■ Assigned task: Set down exactly the lines of the listing below, please, beginning with the first and ending with the line that holds "simplify extension development".

■ Material for this task:
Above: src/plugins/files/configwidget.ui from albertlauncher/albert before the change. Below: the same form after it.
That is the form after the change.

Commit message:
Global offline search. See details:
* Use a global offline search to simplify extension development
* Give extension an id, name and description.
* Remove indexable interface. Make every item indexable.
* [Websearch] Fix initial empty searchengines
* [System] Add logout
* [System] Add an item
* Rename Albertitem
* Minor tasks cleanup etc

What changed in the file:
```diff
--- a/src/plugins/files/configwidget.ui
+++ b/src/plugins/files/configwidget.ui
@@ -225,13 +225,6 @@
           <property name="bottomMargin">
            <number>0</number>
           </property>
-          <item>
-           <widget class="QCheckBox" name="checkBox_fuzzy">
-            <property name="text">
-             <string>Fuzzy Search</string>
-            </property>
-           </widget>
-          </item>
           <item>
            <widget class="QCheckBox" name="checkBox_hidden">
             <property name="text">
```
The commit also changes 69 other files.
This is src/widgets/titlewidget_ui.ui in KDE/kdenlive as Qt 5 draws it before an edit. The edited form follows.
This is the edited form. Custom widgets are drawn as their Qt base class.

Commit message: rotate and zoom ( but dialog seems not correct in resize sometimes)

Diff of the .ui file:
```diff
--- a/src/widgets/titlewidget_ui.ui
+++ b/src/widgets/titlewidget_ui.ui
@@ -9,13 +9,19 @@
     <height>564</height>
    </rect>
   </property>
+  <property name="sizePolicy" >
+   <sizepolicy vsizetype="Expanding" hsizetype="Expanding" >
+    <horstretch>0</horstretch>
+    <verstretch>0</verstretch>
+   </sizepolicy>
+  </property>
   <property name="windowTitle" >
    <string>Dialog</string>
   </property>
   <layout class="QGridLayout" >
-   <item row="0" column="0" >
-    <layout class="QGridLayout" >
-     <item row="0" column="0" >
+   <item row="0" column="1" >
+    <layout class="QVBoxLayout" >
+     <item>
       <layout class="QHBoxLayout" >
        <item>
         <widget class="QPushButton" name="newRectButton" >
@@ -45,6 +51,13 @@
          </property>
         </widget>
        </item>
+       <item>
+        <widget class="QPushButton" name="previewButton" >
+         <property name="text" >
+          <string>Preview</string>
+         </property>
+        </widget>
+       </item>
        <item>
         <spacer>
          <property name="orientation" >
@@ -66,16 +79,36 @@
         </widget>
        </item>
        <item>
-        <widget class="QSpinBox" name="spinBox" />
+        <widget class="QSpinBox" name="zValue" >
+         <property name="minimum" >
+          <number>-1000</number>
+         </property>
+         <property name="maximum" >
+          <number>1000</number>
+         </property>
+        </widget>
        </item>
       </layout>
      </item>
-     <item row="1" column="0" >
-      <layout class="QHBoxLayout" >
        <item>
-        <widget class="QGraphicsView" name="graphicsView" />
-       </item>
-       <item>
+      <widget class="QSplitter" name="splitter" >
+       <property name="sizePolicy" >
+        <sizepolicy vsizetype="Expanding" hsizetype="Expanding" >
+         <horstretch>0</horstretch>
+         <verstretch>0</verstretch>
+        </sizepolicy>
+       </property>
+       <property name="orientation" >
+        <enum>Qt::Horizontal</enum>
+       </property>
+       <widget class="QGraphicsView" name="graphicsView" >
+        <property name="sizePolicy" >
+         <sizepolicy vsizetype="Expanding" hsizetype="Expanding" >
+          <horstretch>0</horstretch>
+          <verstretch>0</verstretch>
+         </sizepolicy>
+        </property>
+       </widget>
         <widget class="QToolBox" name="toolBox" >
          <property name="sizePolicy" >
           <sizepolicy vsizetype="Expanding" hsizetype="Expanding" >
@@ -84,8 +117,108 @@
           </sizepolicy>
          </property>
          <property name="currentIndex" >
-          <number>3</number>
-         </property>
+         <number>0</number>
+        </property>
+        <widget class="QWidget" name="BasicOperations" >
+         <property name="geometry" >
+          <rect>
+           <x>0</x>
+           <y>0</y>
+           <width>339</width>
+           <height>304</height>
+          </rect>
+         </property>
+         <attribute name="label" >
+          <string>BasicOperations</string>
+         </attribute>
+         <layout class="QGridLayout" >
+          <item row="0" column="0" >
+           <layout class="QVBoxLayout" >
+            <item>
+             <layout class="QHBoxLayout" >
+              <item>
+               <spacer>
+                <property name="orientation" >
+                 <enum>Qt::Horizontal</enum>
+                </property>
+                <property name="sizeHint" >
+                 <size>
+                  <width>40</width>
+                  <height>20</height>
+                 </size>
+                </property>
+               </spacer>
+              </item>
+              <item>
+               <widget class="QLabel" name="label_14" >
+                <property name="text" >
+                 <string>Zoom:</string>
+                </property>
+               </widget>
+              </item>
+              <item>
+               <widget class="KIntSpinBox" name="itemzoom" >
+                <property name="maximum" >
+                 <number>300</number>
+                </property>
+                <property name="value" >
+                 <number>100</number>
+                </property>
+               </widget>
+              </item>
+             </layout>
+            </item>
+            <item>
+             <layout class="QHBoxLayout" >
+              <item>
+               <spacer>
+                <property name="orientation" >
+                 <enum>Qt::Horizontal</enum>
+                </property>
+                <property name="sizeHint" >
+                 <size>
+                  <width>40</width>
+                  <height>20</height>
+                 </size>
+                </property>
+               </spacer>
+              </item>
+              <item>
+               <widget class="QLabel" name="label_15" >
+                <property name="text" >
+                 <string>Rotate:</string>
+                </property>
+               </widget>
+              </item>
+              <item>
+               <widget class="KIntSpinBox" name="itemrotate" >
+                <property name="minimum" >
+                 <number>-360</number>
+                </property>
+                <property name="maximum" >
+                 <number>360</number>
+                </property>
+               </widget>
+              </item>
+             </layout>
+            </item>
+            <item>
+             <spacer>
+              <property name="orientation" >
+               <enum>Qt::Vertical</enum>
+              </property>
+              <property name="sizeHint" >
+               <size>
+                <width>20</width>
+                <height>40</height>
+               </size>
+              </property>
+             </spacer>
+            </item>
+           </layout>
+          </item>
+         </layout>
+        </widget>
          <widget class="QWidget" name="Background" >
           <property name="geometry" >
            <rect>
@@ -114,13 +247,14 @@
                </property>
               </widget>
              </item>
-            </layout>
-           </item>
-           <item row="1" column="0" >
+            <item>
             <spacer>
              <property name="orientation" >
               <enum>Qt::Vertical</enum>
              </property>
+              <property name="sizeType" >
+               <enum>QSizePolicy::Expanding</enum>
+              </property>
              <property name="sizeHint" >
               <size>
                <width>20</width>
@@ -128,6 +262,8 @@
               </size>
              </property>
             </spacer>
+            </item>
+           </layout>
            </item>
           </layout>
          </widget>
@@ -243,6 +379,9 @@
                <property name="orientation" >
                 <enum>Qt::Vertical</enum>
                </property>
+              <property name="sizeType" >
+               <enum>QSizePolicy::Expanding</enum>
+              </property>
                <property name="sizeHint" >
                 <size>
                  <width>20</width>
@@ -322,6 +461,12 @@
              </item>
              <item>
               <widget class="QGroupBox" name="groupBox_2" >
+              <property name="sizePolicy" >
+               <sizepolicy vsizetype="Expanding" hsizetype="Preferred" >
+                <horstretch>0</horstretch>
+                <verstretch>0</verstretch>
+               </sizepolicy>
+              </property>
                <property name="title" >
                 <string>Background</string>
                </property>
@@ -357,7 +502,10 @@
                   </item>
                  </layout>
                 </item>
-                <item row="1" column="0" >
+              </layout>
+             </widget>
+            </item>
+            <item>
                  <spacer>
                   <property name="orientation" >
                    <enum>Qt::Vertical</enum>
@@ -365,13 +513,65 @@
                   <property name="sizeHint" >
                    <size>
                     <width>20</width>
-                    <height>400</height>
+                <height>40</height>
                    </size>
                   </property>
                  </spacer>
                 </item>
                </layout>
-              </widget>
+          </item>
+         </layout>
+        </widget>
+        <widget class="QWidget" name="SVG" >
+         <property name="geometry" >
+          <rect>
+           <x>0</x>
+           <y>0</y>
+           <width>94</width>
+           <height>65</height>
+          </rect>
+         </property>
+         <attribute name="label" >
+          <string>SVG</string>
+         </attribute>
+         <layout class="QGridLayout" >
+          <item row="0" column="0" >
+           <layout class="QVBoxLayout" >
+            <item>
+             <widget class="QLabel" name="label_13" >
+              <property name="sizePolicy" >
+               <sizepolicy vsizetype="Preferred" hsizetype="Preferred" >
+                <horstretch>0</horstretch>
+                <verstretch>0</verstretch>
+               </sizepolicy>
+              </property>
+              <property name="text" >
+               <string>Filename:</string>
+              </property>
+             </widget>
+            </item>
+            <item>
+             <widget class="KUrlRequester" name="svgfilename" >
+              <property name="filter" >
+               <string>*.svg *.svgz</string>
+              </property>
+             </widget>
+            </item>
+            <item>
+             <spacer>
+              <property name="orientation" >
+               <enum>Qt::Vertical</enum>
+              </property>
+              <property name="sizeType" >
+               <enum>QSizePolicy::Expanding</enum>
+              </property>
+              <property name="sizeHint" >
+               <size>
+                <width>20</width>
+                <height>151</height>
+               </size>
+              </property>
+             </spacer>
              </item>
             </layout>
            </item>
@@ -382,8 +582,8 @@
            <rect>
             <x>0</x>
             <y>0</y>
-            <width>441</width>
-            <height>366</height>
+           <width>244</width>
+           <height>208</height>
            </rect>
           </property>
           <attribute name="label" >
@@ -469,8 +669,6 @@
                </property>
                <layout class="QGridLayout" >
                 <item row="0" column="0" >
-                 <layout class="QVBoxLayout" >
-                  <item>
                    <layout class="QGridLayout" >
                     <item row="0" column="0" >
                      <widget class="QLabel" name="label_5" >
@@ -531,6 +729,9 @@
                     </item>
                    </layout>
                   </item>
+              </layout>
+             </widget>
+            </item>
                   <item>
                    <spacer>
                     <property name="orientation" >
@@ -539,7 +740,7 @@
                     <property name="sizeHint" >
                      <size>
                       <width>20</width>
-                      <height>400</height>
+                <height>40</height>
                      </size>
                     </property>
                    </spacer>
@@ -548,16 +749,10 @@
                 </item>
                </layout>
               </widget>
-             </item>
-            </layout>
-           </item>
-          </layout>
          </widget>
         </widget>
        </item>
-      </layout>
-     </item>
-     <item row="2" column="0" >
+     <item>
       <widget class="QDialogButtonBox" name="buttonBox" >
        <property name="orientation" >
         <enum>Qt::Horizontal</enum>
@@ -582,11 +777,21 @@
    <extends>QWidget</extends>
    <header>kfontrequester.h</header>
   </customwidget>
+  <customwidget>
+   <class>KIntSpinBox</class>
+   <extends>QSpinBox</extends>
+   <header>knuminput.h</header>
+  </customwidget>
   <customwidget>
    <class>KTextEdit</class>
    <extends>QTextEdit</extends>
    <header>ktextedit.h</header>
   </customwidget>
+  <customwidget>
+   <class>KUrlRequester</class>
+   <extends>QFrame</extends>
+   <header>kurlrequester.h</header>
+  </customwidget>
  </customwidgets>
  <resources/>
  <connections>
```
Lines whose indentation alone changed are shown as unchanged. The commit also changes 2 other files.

■ Solution for this task:
Above: src/plugins/files/configwidget.ui from albertlauncher/albert before the change. Below: the same form after it.
That is the form after the change.

Commit message:
Global offline search. See details:
* Use a global offline search to simplify extension development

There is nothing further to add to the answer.